When patients with severe asthma receive extensive patient education and close follow-up care, emergency room visits and hospital admissions can drop dramatically. You’ve probably heard that before, but now you can see it in action: A quality improvement project at the Burlington, MA-based Lahey Clinic slashed hospitalizations by 95% and emergency room visits by 87% in a year and a half.

At the Lahey Clinic, quality improvement has become an integral part of routine practice in many areas. But asthma specialists felt not enough attention was being paid to improving care for their sickest patients, so they formed a multidisciplinary team to study the issue.

"We were frustrated that we really didn’t have a good system for taking care of a certain fraction of asthma patients," says Andrew Villanueva, MD, a pulmonologist and critical care specialist who is director of the Lahey Clinic’s Asthma Center. "Most of the time, asthma is a mild or moderate disease that you can take care of in a routine office visit, but there are some patients that really are quite costly. Between 5% and 10% of patients account for 70% to 80% of costs because they use the emergency room a lot and are hospitalized frequently."

The team — made up of pulmonologists, allergists, pediatricians, internists, emergency room physicians, respiratory therapists, nurses, pharmacists, and quality resource personnel — included benchmarking in the process. External benchmarking included conversations with Boston-area physicians and a literature review, while internal benchmarking came through setting up data collection on four parameters:

1. clinical outcomes;

2. functional health status;

3. patient satisfaction;

4. cost.

Data collection is ongoing in these areas, Villanueva says. Clinical measures include number of prescriptions filled of beta agonists each month, use of anti-inflammatory medications, and average morning peak flows. The team set two goals: Patients use less than one canister a month of a beta agonist, and 80% to 90% of patients take anti-inflammatory medications. Functional health status is measured using the SF-36 quality of life survey as well as anxiety and depression scores. Satisfaction is measured through questionnaires for patients and soon, referring physicians. Cost will be measured on emergency visits and hospitalizations.

But it’s clear so far that the dramatic reductions in two problem areas — emergency visits and hospitalizations — can be achieved through extensive education and a multidisciplinary approach to following patients, he says.

The Asthma Center accepts patients who have been hospitalized or have been to the emergency room twice in a six-month period for asthma. The patients make an initial visit of about four hours in which they see all the members of the multidisciplinary care team: a nurse (who will be permanently assigned to the case), a pulmonologist, an allergist, a pharmacist, and a respiratory therapist. The nurse takes the patient history on a standardized form, the pulmonologist looks at the medication regimen and any medical confounding factors that might be causing the symptoms, the allergist focuses on environmental aspects and skin testing, and the pharmacist goes over the medications. The respiratory therapist administers pulmonary function tests and watches how the patient uses a metered dose inhaler and peak flow meter.
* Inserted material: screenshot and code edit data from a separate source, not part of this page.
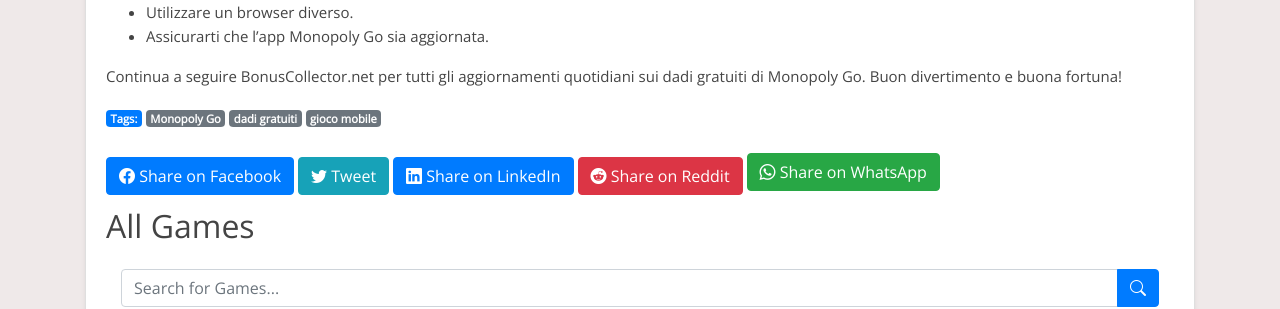
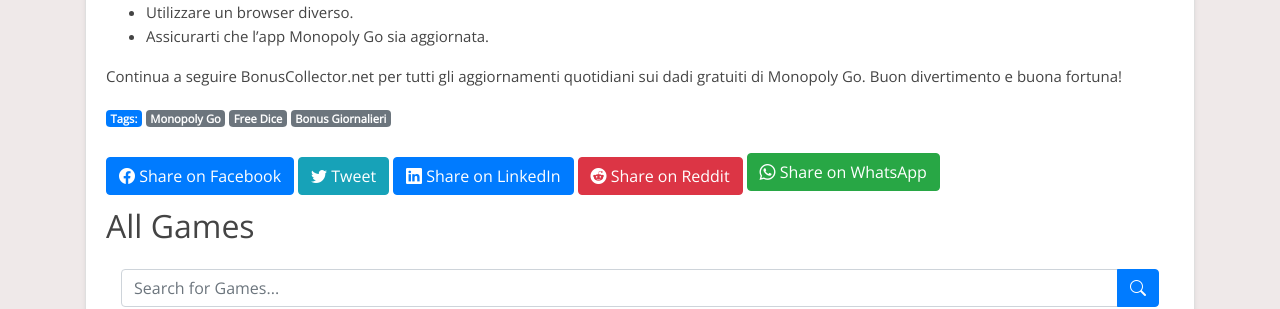
Before and after one commit to Prollad99/bs-net, a Jekyll site: the page built from it/_posts/2024-07-21-monopoly-go.md, in a window 1280 px wide and 900 px high, scrolled down 8108 px. Shown: the part 149-458 px from the top of the window. Built offline with Jekyll 4.4.1, drawn with Linux system fonts in a browser that asks for light colours; nearby versions of some CDN libraries; comment, search, counter and statistics services are not loaded.

Commit message:
Update 2024-07-21-monopoly-go.md

```diff
--- a/it/_posts/2024-07-21-monopoly-go.md
+++ b/it/_posts/2024-07-21-monopoly-go.md
@@ -2,7 +2,7 @@
 layout: post
 title: "Monopoly Go Free Dice: Ottieni i Tuoi Dadi Gratuiti Quotidianamente"
 date: 2024-07-21
-tags: [Monopoly Go, dadi gratuiti, gioco mobile]
+tags: [Monopoly Go, Free Dice, Bonus Giornalieri]
 author: BonusCollector.net
 description: "Scopri come ottenere dadi gratuiti ogni giorno per Monopoly Go e rimani aggiornato con i link più recenti."
 lang: it
```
At the end of the visit, the entire team meets to discuss the patient’s status and determine the cause of the difficulty, he says. The team comes up with a treatment plan, which the physician discusses with the patient before he or she leaves that same day. The nurse and pharmacist go over the details, especially the action plan for how to handle symptoms, as well as any changes in medications. The plan always includes keeping in touch with the patient’s primary care physician.

"They now have a person they can call if they have any questions or problems. Rather than going to the emergency room, they can call us and we can take care of the asthma flare-ups at home, or they can come to our office right away, and we can help them," Villanueva says.

Deborah McManus, RN, an Asthma Center nurse, says the fact that patients see everyone on the team and hear the evaluation of their status on the same day makes a big difference. "Everyone gets different information from the patient, so collectively we have a better picture of the patient than we would separately," she says.

Patients leave that day with their medications, spacers, peak flow meters, or whatever equipment they need to control their asthma. Follow-up visits are scheduled within a month and then again four to five months later. "We empower the patients to take care of themselves and understand their own asthma," McManus says. "We want to make life as easy as possible for them."

Patients also go home with a binder that includes 24-hour phone numbers for accessing a nurse and a personal treatment plan that tells them what to do if symptoms fall in certain zones. The nurses are responsible for much of the education process and can schedule return visits for the sole purpose of teaching something to a patient. "We can reduce 70% of the problems over the phone," she says. "We develop a rapport with them that allows them to feel comfortable calling us."